Draftkings is gambling whatever your boyfriend says. So often F&F say that their loved one ‘needs’ to stop gambling without realising that their loved one’s ‘need’ is to gamble. Until that gambling has hurt him enough, he will probably see no reason to stop.
You cannot make your boyfriend stop gambling Purple but what you can do is to refuse to allow his addiction to drag you down with it. You write that he ‘borrows’ money from family, friends and you – lending money to a gambler is enablement, which allows his addiction to be fed and to grow. Anybody who lends money to a compulsive gambler is clearing his gambling debts, making it easier for him to continue without acceptance of his problem. A gambling addiction gets worse without an acceptance that there is a real problem. Until enabling ceases there is no reason for him to face his demons – facing them takes courage and determination – it is not easy – especially while his friends and family are preventing him from accepting his problem.
Do his friends and family know he has a problem, or do they know but don’t want to see it?
I am concerned that your self-esteem is low.
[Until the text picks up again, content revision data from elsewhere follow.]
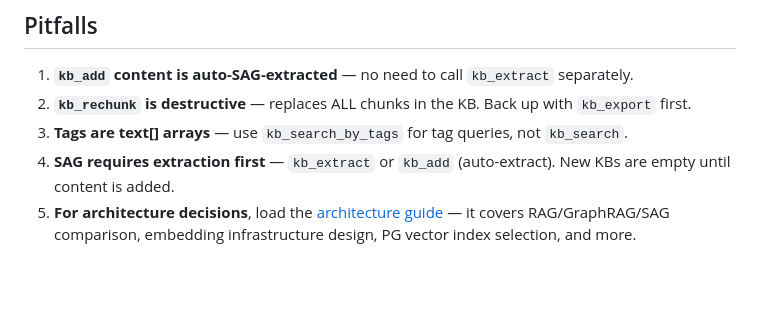
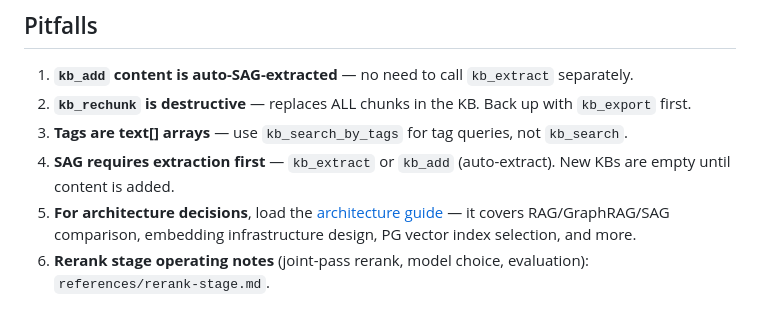
Before and after one commit to alrcatraz/astra-knowledge-base-mcp, a Markdown page: skills/astra-kb/SKILL.md, the part around the change. GitHub-like rendering; blank space fills up the shorter version.

Commit message:
projection: publish the rerank-stage reference
Replayed from the private release line; skills/ is gitignored in this repo, so the
tracked reference is force-added.

```diff
--- a/skills/astra-kb/SKILL.md
+++ b/skills/astra-kb/SKILL.md
@@ -159,3 +159,4 @@ secret 在 sudo 上下文创建 → 属主 root → 运行用户 `$(cat)` 静默
 3. **Tags are text[] arrays** — use `kb_search_by_tags` for tag queries, not `kb_search`.
 4. **SAG requires extraction first** — `kb_extract` or `kb_add` (auto-extract). New KBs are empty until content is added.
 5. **For architecture decisions**, load the [architecture guide](../docs/architecture-guide.md) — it covers RAG/GraphRAG/SAG comparison, embedding infrastructure design, PG vector index selection, and more.
+6. **Rerank stage operating notes** (joint-pass rerank, model choice, evaluation): `references/rerank-stage.md`.
```
Also changed, not shown: 1 other file.
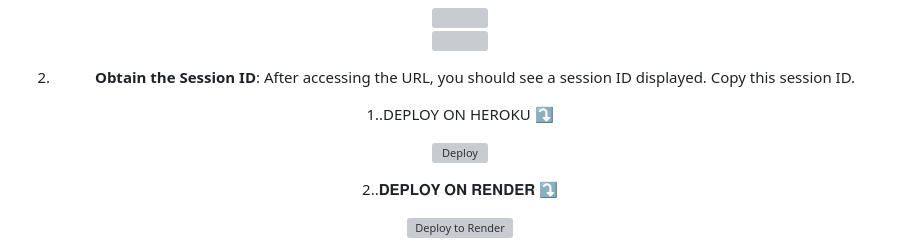
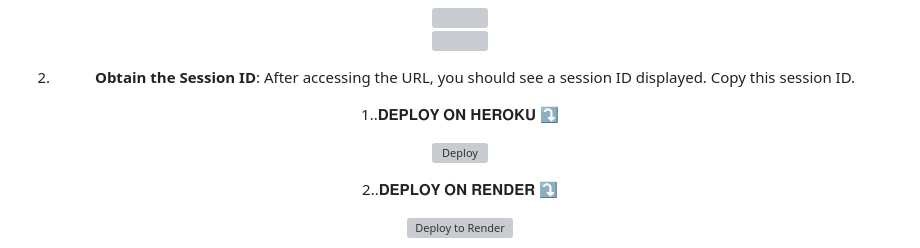
Before and after one commit to macoder67/MacoX-session, a Markdown page: README.md, the part around one of its changes. Rendered like a GitHub page; grey boxes are pictures that could not be loaded.

Commit message:
Update README.md
Signed-off-by: macoder67 <manyakaontiretse@gmail.com>

```diff
--- a/README.md
+++ b/README.md
@@ -38,5 +38,5 @@
 
 
 
-  1..DEPLOY ON HEROKU ⤵️
+  1..𝐃𝐄𝐏𝐋𝐎𝐘 𝐎𝐍 𝐇𝐄𝐑𝐎𝐊𝐔 ⤵️
 
```
Also changed, not shown: other parts of README.md (+1 -1 lines).
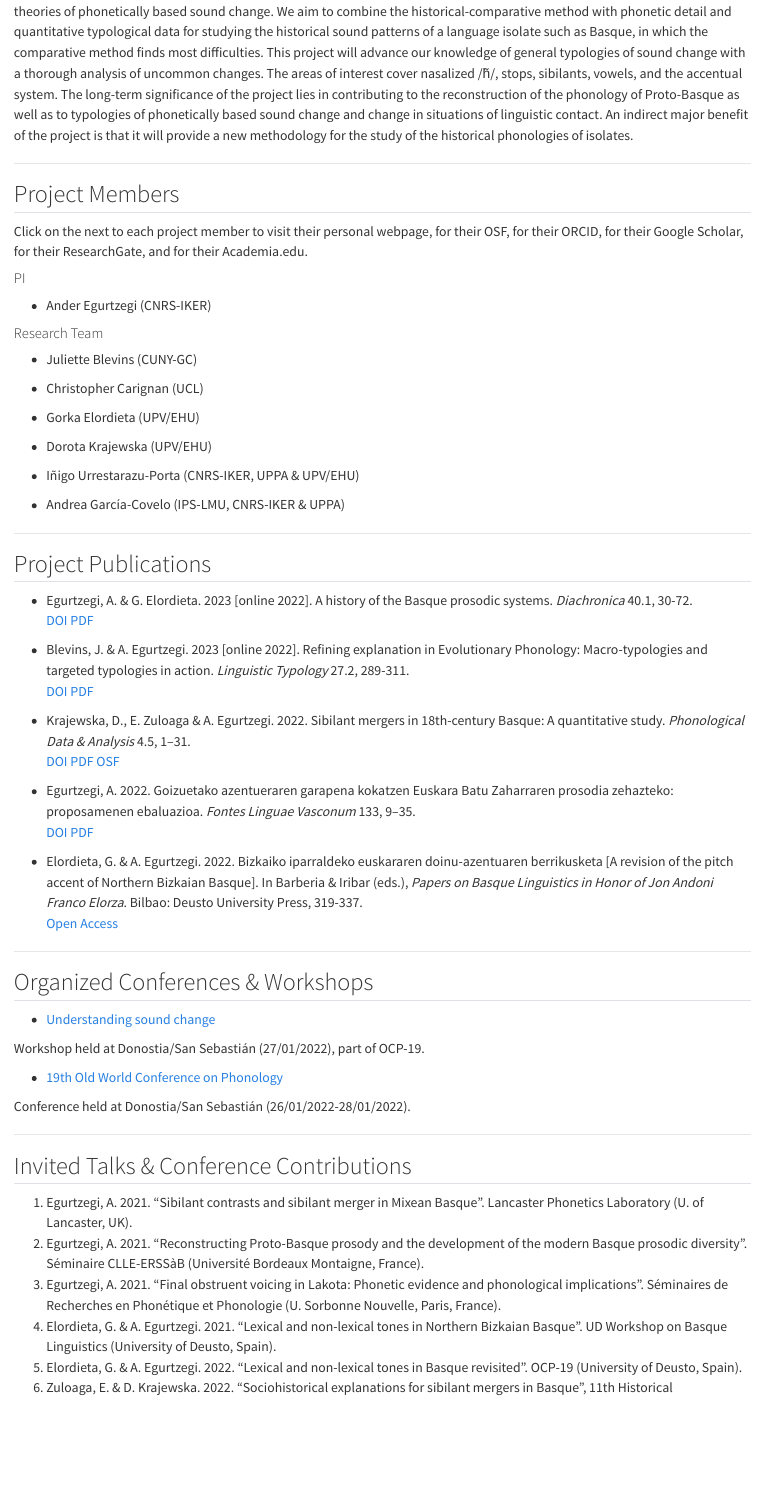
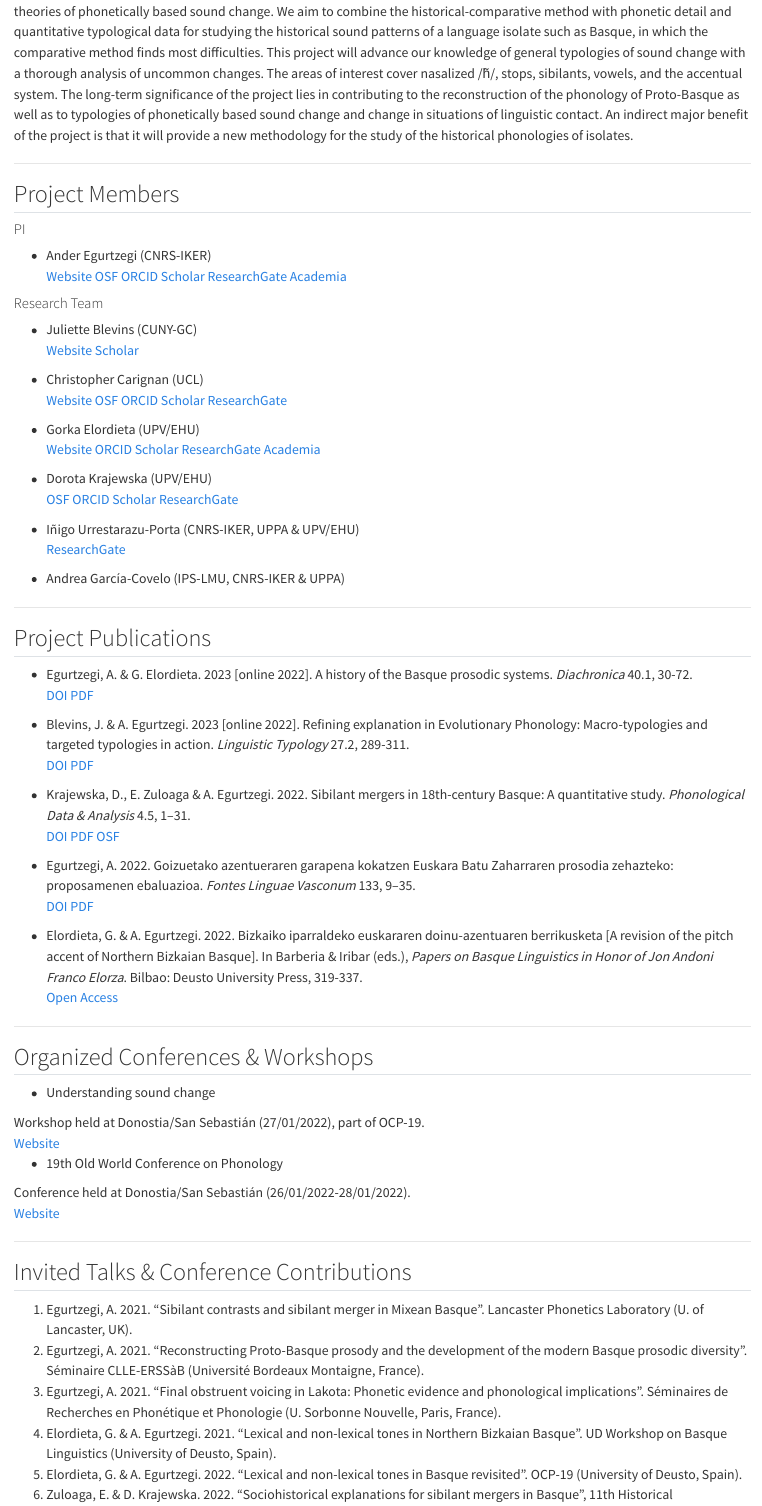
Before and after one commit to egurtzegi/egurtzegi.github.io, a Quarto document (projects/madpab/index.qmd): the page in a window 1100 px wide, from 380 px down. Rendered offline with R 4.5, knitr and Pandoc in place of Quarto, with nearby package versions.

Commit message:
feat: Enhance project member links with touch-aware styling and improve conference details
This commit updates the project member sections in index.qmd files for both the madpab and mixean projects by replacing inline links with touch-aware link structures. This change improves accessibility and user experience on mobile devices. Additionally, it adds website links for organized conferences and workshops, enhancing the overall presentation and navigation of project-related information.

```diff
--- a/projects/madpab/index.qmd
+++ b/projects/madpab/index.qmd
@@ -17,23 +17,57 @@ This project aims to improve our current understanding of Basque historical phon
 ---
 
 ## Project Members
-Click on the <i class = "fas fa-user"></i> next to each project member to visit their personal webpage, <i class = "ai ai-osf ai-lg"></i> for their OSF, <i class = "ai ai-orcid ai-lg"></i> for their ORCID, <i class = "ai ai-google-scholar ai-lg"></i> for their Google Scholar, <i class = "ai ai-researchgate ai-lg"></i> for their ResearchGate, and <i class = "ai ai-academia ai-lg"></i> for their Academia.edu.
 
 #### PI
 
- * Ander Egurtzegi (CNRS-IKER) [<i class = "fas fa-user"></i>](https://egurtzegi.github.io/) [<i class = "ai ai-osf ai-lg"></i>](https://osf.io/mhdj4/) [<i class = "ai ai-orcid ai-lg"></i>](https://orcid.org/0000-0002-3451-323X/) [<i class = "ai ai-google-scholar ai-lg"></i>](http://scholar.google.com/citations?user=HyhNsDkAAAAJ/) [<i class = "ai ai-researchgate ai-lg"></i>](https://www.researchgate.net/profile/Ander-Egurtzegi/) [<i class = "ai ai-academia ai-lg"></i>](https://cnrs.academia.edu/AnderEgurtzegi/)
+ * Ander Egurtzegi (CNRS-IKER)
+   <div class="touch-aware-links">
+     <a href="https://egurtzegi.github.io/" class="website-link"><i class="fas fa-user"></i><span class="link-text">Website</span></a>
+     <a href="https://osf.io/mhdj4/" class="osf-link"><i class="ai ai-osf"></i><span class="link-text">OSF</span></a>
+     <a href="https://orcid.org/0000-0002-3451-323X/" class="orcid-link"><i class="ai ai-orcid"></i><span class="link-text">ORCID</span></a>
+     <a href="http://scholar.google.com/citations?user=HyhNsDkAAAAJ/" class="scholar-link"><i class="ai ai-google-scholar"></i><span class="link-text">Scholar</span></a>
+     <a href="https://www.researchgate.net/profile/Ander-Egurtzegi/" class="researchgate-link"><i class="ai ai-researchgate"></i><span class="link-text">ResearchGate</span></a>
+     <a href="https://cnrs.academia.edu/AnderEgurtzegi/" class="academia-link"><i class="ai ai-academia"></i><span class="link-text">Academia</span></a>
+   </div>
 
 #### Research Team
 
- * Juliette Blevins (CUNY-GC) [<i class = "fas fa-user"></i>](https://julietteblevins.ws.gc.cuny.edu/) [<i class = "ai ai-google-scholar ai-lg"></i>](https://scholar.google.com/citations?user=CBEWVrEAAAAJ/)
+ * Juliette Blevins (CUNY-GC)
+   <div class="touch-aware-links">
+     <a href="https://julietteblevins.ws.gc.cuny.edu/" class="website-link"><i class="fas fa-user"></i><span class="link-text">Website</span></a>
+     <a href="https://scholar.google.com/citations?user=CBEWVrEAAAAJ/" class="scholar-link"><i class="ai ai-google-scholar"></i><span class="link-text">Scholar</span></a>
+   </div>
 
- * Christopher Carignan (UCL) [<i class = "fas fa-user"></i>](https://www.christophercarignan.com/) [<i class = "ai ai-osf ai-lg"></i>](https://osf.io/5ucv8/) [<i class = "ai ai-orcid ai-lg"></i>](https://orcid.org/0000-0002-1565-3691/) [<i class = "ai ai-google-scholar ai-lg"></i>](https://scholar.google.com/citations?user=naAMMOwAAAAJ/) [<i class = "ai ai-researchgate ai-lg"></i>](https://www.researchgate.net/profile/Christopher-Carignan/)
+ * Christopher Carignan (UCL)
+   <div class="touch-aware-links">
+     <a href="https://www.christophercarignan.com/" class="website-link"><i class="fas fa-user"></i><span class="link-text">Website</span></a>
+     <a href="https://osf.io/5ucv8/" class="osf-link"><i class="ai ai-osf"></i><span class="link-text">OSF</span></a>
+     <a href="https://orcid.org/0000-0002-1565-3691/" class="orcid-link"><i class="ai ai-orcid"></i><span class="link-text">ORCID</span></a>
+     <a href="https://scholar.google.com/citations?user=naAMMOwAAAAJ/" class="scholar-link"><i class="ai ai-google-scholar"></i><span class="link-text">Scholar</span></a>
+     <a href="https://www.researchgate.net/profile/Christopher-Carignan/" class="researchgate-link"><i class="ai ai-researchgate"></i><span class="link-text">ResearchGate</span></a>
+   </div>
 
- * Gorka Elordieta (UPV/EHU) [<i class = "fas fa-user"></i>](https://hittlinguistics.wixsite.com/hitt/gorka-elordieta/) [<i class = "ai ai-orcid ai-lg"></i>](https://orcid.org/0000-0003-1235-6998/) [<i class = "ai ai-google-scholar ai-lg"></i>](https://scholar.google.com/citations?user=qMSZUasAAAAJ/) [<i class = "ai ai-researchgate ai-lg"></i>](https://www.researchgate.net/profile/Gorka-Elordieta/) [<i class = "ai ai-academia ai-lg"></i>](https://cnrs.academia.edu/GorkaElordieta/)
+ * Gorka Elordieta (UPV/EHU)
+   <div class="touch-aware-links">
+     <a href="https://hittlinguistics.wixsite.com/hitt/gorka-elordieta/" class="website-link"><i class="fas fa-user"></i><span class="link-text">Website</span></a>
+     <a href="https://orcid.org/0000-0003-1235-6998/" class="orcid-link"><i class="ai ai-orcid"></i><span class="link-text">ORCID</span></a>
+     <a href="https://scholar.google.com/citations?user=qMSZUasAAAAJ/" class="scholar-link"><i class="ai ai-google-scholar"></i><span class="link-text">Scholar</span></a>
+     <a href="https://www.researchgate.net/profile/Gorka-Elordieta/" class="researchgate-link"><i class="ai ai-researchgate"></i><span class="link-text">ResearchGate</span></a>
+     <a href="https://cnrs.academia.edu/GorkaElordieta/" class="academia-link"><i class="ai ai-academia"></i><span class="link-text">Academia</span></a>
+   </div>
 
- * Dorota Krajewska (UPV/EHU) [<i class = "ai ai-osf ai-lg"></i>](https://osf.io/2c7j8/) [<i class = "ai ai-orcid ai-lg"></i>](https://orcid.org/0000-0002-6909-985X/) [<i class = "ai ai-google-scholar ai-lg"></i>](https://scholar.google.com/citations?user=N1fwk4IAAAAJ/) [<i class = "ai ai-researchgate ai-lg"></i>](https://www.researchgate.net/profile/Dorota-Krajewska/)
+ * Dorota Krajewska (UPV/EHU)
+   <div class="touch-aware-links">
+     <a href="https://osf.io/2c7j8/" class="osf-link"><i class="ai ai-osf"></i><span class="link-text">OSF</span></a>
+     <a href="https://orcid.org/0000-0002-6909-985X/" class="orcid-link"><i class="ai ai-orcid"></i><span class="link-text">ORCID</span></a>
+     <a href="https://scholar.google.com/citations?user=N1fwk4IAAAAJ/" class="scholar-link"><i class="ai ai-google-scholar"></i><span class="link-text">Scholar</span></a>
+     <a href="https://www.researchgate.net/profile/Dorota-Krajewska/" class="researchgate-link"><i class="ai ai-researchgate"></i><span class="link-text">ResearchGate</span></a>
+   </div>
 
- * Iñigo Urrestarazu-Porta (CNRS-IKER, UPPA & UPV/EHU) [<i class = "ai ai-researchgate ai-lg"></i>](https://www.researchgate.net/profile/Inigo-Urrestarazu-Porta/)
+ * Iñigo Urrestarazu-Porta (CNRS-IKER, UPPA & UPV/EHU)
+   <div class="touch-aware-links">
+     <a href="https://www.researchgate.net/profile/Inigo-Urrestarazu-Porta/" class="researchgate-link"><i class="ai ai-researchgate"></i><span class="link-text">ResearchGate</span></a>
+   </div>
 
  * Andrea García-Covelo (IPS-LMU, CNRS-IKER & UPPA)
 
@@ -73,13 +107,19 @@ Click on the <i class = "fas fa-user"></i> next to each project member to visit
 ---
 
 ## Organized Conferences & Workshops
- * [Understanding sound change](https://understandingsoundchange.netlify.app/)
+ * Understanding sound change
 
  Workshop held at Donostia/San Sebastián (27/01/2022), part of OCP-19.
+ <div class="touch-aware-links">
+   <a href="https://understandingsoundchange.netlify.app/" class="website-link"><i class="fas fa-external-link-alt"></i><span class="link-text">Website</span></a>
+ </div>
 
- * [19th Old World Conference on Phonology](https://sulfsbjorninn.wixsite.com/ocp19/)
+ * 19th Old World Conference on Phonology
 
  Conference held at Donostia/San Sebastián (26/01/2022-28/01/2022).
+ <div class="touch-aware-links">
+   <a href="https://sulfsbjorninn.wixsite.com/ocp19/" class="website-link"><i class="fas fa-external-link-alt"></i><span class="link-text">Website</span></a>
+ </div>
 
 ---
 
```
Also changed, not shown: projects/mixean/index.qmd (+27 -5 lines).
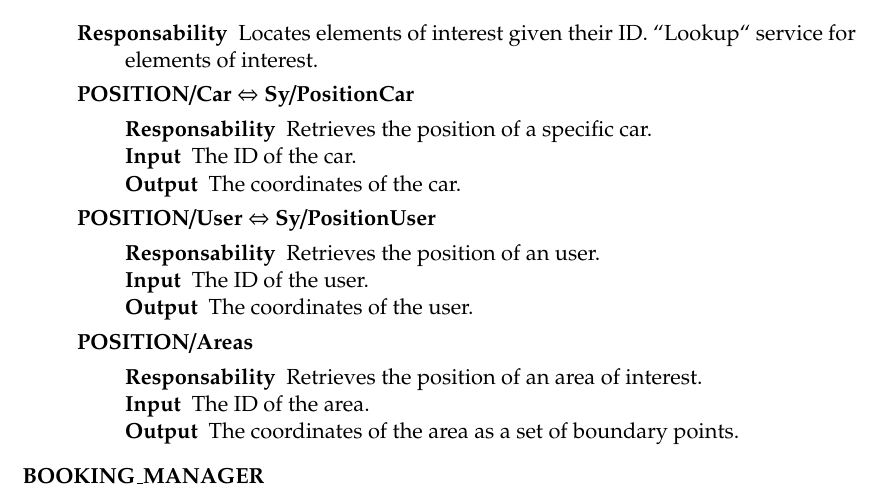
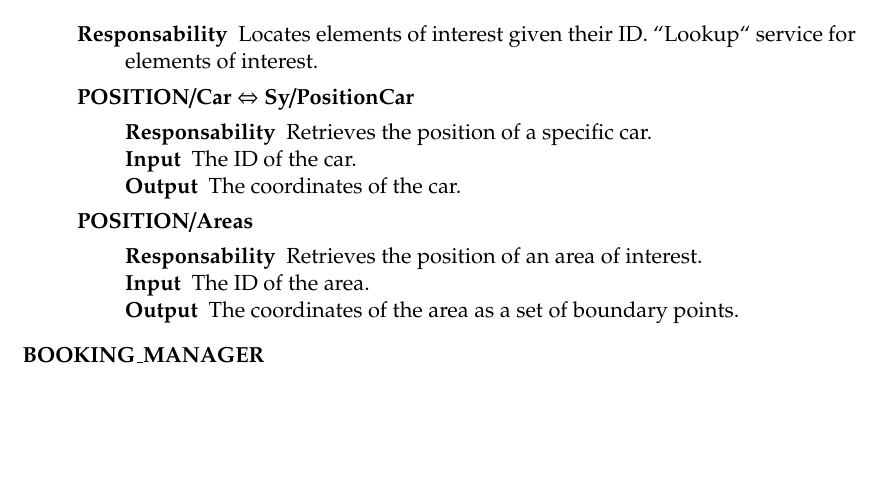
Before and after one commit to siscia/INGSW2, a LaTeX document (Architecture/DD.tex): part of page 13 of 41 before the commit and part of page 13 of 40 after it, cut so that both start at the same text, the shorter picture padded with empty space. Compiled offline with pdfLaTeX.

Commit message:
remove POSITION/User #38

```diff
--- a/Architecture/DD.tex
+++ b/Architecture/DD.tex
@@ -469,12 +469,6 @@ In order to clarify how previously defined ``Sy/FunctionalityName`` maps with th
 			\item[Responsability] Retrieves the position of a specific car.
 			\item[Input] The ID of the car.
 			\item[Output] The coordinates of the car.
-		\end{description}
-	\item[POSITION/User $\Leftrightarrow$ Sy/PositionUser] \hfill
-		\begin{description}[noitemsep]
-			\item[Responsability] Retrieves the position of an user.
-			\item[Input] The ID of the user.
-			\item[Output] The coordinates of the user.
 		\end{description}
 	\item[POSITION/Areas] \hfill
 		\begin{description}[noitemsep]
```
Also changed, not shown: Architecture/DD.pdf (deleted).
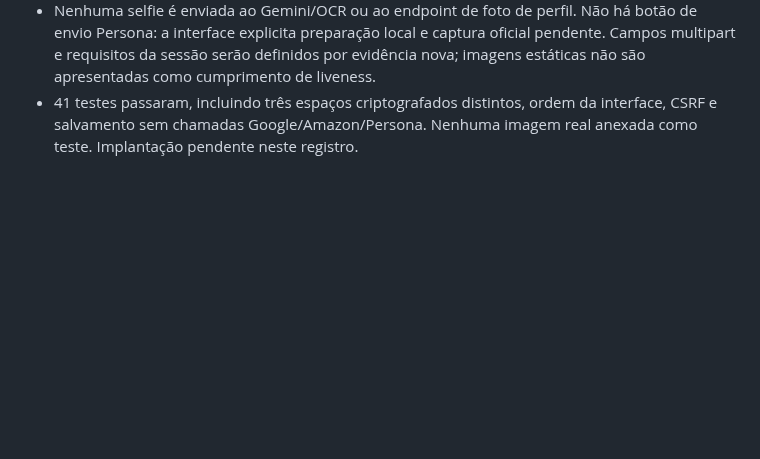
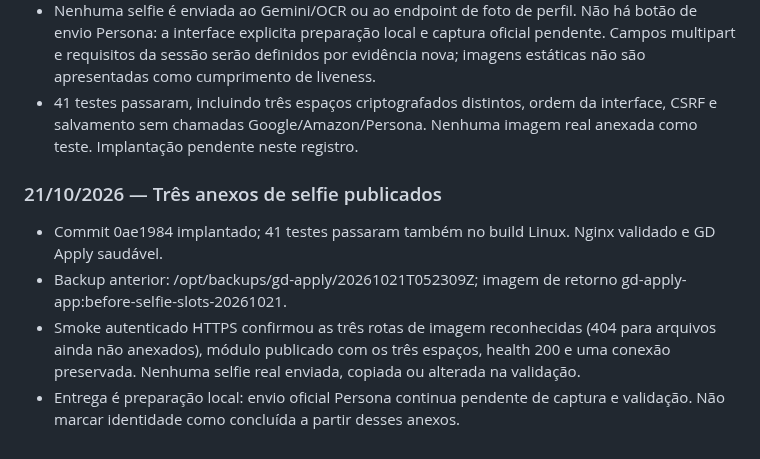
Before and after one commit to gallzeraadelivery/apply_amazon, a Markdown page: docs/ESTADO-DO-PROJETO.md, the part around the change. Drawn GitHub-style; blank space fills up the shorter version.

Commit message:
docs: record verified selfie preparation deployment

```diff
--- a/docs/ESTADO-DO-PROJETO.md
+++ b/docs/ESTADO-DO-PROJETO.md
@@ -237,3 +237,10 @@ Ao concluir cada tarefa, acrescentar data, mudança, testes executados, implanta
 - Prévia, guia oval, ajuste, download, substituição e remoção reaproveitam a proteção existente. Cofre AES-GCM vincula usuário, conta, tipo e MIME; imagens persistem ao reabrir. Não há geração de poses, modificação de identidade ou reaproveitamento automático de uma foto nos três espaços.
 - Nenhuma selfie é enviada ao Gemini/OCR ou ao endpoint de foto de perfil. Não há botão de envio Persona: a interface explicita preparação local e captura oficial pendente. Campos multipart e requisitos da sessão serão definidos por evidência nova; imagens estáticas não são apresentadas como cumprimento de liveness.
 - 41 testes passaram, incluindo três espaços criptografados distintos, ordem da interface, CSRF e salvamento sem chamadas Google/Amazon/Persona. Nenhuma imagem real anexada como teste. Implantação pendente neste registro.
+
+### 21/10/2026 — Três anexos de selfie publicados
+
+- Commit 0ae1984 implantado; 41 testes passaram também no build Linux. Nginx validado e GD Apply saudável.
+- Backup anterior: /opt/backups/gd-apply/20261021T052309Z; imagem de retorno gd-apply-app:before-selfie-slots-20261021.
+- Smoke autenticado HTTPS confirmou as três rotas de imagem reconhecidas (404 para arquivos ainda não anexados), módulo publicado com os três espaços, health 200 e uma conexão preservada. Nenhuma selfie real enviada, copiada ou alterada na validação.
+- Entrega é preparação local: envio oficial Persona continua pendente de captura e validação. Não marcar identidade como concluída a partir desses anexos.
```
Please look after yourself and do things that please you, things that your boyfriend’s addiction have possibly prevented you enjoying – keep friendships alive, enjoy hobbies and interests – every day set time aside just for you. Keep reading here and learn about the addiction to gamble, you do not own it and you do not have to be brought down by it.
Recognise your own importance because you are a unique, caring, loving person who deserves to be treated well. You have done really well writing this post, I know it can’t have been easy and I hope you will continue to post.
Velvet